Macroeconomy & Globalization
We sat down with Fergus McCormick, head of sovereign ratings at DBRS, to discuss the rating agency’s outlook for global markets, sovereign ratings and how the firm differs from its competitors.
NEWSMAKERS: SOUTH AFRICA
Zuma fights back despite public dissatisfaction with his presidency.
The transport infrastructure in Africa's largest economy is still treading water.
Conservative Varela surprises with progressive social agenda.
FRONTIER MARKETS REPORT: KUWAIT
Kuwaiti legislature has cut red tape and is offering more inducements for FDI. But is the rest of the regime on board?
Africa is already one of the world’s economic hot zones—but things are about to get a lot more interesting.
When, on March 18, longtime Canadian Finance minister Jim Flaherty unexpectedly announced his resignation, few were perhaps more surprised than his soon-to-be successor, Joe Oliver, the 73-year-old minister of Natural Resources.
Myanmar’s chairmanship of the Association of Southeast Asian Nations (Asean) is expected to boost the country’s diplomatic and economic prospects.
Although hit hard by the global financial crisis, Latvia, Lithuania and Estonia recovered quickly. The three countries are building ever-closer EU ties to separate themselves economically from Eastern neighbors.
An escalation of sanctions on Russia stemming from its actions in Ukraine could pressure Russia’s overall economic growth. Some companies, particularly those perceived to have close ties to president Vladimir Putin and his inner circle, may have difficulties tapping the international capital markets for funding.
Recent economic reforms in Mexico and upgrades by rating agencies have strengthened Mexico’s position in global markets. The country’s economic performance is improving as well.
Brazilian Finance minister Guido Mantega may be dealing with both internal and external headwinds, but he—and Brazil—are still standing.
Financial markets may initially have reacted well to the reelection of the AKP and prime minister Recep Tayyip Erdoğan, but his success belies deep-seated political and economic problems.

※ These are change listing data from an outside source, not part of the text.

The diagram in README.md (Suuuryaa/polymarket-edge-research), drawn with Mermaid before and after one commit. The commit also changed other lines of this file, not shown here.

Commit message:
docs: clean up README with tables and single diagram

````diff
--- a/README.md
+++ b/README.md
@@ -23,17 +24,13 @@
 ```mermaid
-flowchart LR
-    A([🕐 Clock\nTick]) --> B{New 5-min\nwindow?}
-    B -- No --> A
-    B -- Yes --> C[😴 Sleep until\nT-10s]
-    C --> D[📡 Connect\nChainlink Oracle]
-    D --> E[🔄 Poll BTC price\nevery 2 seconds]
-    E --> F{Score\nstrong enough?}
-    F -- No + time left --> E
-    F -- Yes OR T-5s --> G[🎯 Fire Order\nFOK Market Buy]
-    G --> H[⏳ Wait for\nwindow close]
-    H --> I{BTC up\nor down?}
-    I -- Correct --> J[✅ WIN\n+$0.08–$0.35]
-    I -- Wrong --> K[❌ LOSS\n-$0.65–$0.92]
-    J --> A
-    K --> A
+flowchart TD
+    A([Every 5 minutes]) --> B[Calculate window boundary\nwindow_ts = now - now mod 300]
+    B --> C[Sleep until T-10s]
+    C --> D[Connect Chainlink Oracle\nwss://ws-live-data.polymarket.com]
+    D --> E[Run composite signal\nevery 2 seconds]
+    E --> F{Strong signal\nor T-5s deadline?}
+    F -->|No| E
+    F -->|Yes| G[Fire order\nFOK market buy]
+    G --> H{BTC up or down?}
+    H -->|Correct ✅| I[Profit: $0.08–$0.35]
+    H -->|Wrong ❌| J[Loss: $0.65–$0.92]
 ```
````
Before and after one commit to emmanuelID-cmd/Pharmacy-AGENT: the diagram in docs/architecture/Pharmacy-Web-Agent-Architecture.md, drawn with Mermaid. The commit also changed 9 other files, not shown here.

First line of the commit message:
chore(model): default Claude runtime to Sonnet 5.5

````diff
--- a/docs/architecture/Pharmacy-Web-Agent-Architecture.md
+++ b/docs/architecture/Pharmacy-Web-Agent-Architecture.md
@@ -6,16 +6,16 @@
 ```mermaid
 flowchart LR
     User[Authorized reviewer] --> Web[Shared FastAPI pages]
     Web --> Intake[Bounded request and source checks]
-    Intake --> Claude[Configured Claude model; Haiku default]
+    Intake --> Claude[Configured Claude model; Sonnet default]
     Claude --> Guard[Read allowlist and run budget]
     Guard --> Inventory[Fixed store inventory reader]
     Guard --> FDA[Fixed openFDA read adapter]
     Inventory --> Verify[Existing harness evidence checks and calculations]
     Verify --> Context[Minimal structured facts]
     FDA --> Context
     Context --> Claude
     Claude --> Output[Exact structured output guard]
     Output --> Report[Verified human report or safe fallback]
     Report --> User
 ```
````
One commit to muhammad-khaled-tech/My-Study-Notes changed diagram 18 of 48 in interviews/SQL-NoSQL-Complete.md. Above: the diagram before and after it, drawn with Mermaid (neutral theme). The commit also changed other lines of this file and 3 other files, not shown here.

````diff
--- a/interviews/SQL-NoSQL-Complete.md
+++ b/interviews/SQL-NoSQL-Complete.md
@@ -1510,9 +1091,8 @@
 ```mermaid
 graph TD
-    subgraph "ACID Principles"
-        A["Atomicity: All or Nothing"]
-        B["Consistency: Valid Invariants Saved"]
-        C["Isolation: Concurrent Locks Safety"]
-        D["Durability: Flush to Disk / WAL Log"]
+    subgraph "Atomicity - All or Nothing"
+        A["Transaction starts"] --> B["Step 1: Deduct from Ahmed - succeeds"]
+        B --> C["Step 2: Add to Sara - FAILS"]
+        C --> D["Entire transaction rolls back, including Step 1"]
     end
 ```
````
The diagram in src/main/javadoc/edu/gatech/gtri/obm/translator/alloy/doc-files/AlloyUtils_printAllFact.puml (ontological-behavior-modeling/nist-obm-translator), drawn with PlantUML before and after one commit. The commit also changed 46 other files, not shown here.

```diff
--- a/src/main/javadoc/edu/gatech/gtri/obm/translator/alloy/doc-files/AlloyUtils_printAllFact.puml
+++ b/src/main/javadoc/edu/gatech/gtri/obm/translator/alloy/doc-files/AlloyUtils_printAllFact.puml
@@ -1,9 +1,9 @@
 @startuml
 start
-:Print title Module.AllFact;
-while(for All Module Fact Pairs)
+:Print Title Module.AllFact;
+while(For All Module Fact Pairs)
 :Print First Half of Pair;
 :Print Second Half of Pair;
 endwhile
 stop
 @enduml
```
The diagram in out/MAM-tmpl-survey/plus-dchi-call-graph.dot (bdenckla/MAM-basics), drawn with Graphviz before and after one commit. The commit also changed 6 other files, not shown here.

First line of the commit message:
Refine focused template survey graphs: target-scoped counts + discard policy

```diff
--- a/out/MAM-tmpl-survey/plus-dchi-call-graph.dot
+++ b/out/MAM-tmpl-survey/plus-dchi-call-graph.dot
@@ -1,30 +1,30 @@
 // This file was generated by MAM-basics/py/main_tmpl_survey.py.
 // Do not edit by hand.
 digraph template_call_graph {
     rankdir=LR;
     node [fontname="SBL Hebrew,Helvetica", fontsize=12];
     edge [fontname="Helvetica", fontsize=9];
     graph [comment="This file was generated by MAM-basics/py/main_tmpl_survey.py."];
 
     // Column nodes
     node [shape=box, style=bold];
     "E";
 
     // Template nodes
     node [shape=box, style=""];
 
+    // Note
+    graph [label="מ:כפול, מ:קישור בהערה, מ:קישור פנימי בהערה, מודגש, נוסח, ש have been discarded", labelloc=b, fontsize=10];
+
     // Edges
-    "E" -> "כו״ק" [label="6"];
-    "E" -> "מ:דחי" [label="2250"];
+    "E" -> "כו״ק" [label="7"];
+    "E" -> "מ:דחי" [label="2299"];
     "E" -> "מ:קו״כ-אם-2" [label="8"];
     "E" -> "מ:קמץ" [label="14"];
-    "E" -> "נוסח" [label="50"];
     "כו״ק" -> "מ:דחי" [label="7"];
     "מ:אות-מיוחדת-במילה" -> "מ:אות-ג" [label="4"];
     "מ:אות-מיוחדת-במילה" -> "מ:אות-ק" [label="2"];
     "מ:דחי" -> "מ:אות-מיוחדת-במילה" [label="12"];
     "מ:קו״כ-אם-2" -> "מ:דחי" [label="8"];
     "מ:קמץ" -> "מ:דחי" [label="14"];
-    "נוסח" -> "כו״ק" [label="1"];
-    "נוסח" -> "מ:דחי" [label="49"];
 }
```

NEWSMAKERS By Valentina Pasquali Headed by 39-year-old prime minister Matteo Renzi, Italy’s new government is the youngest in the country’s history. But at the helm of the ministry of Finance is an official with a lot of stripes—the former chief ...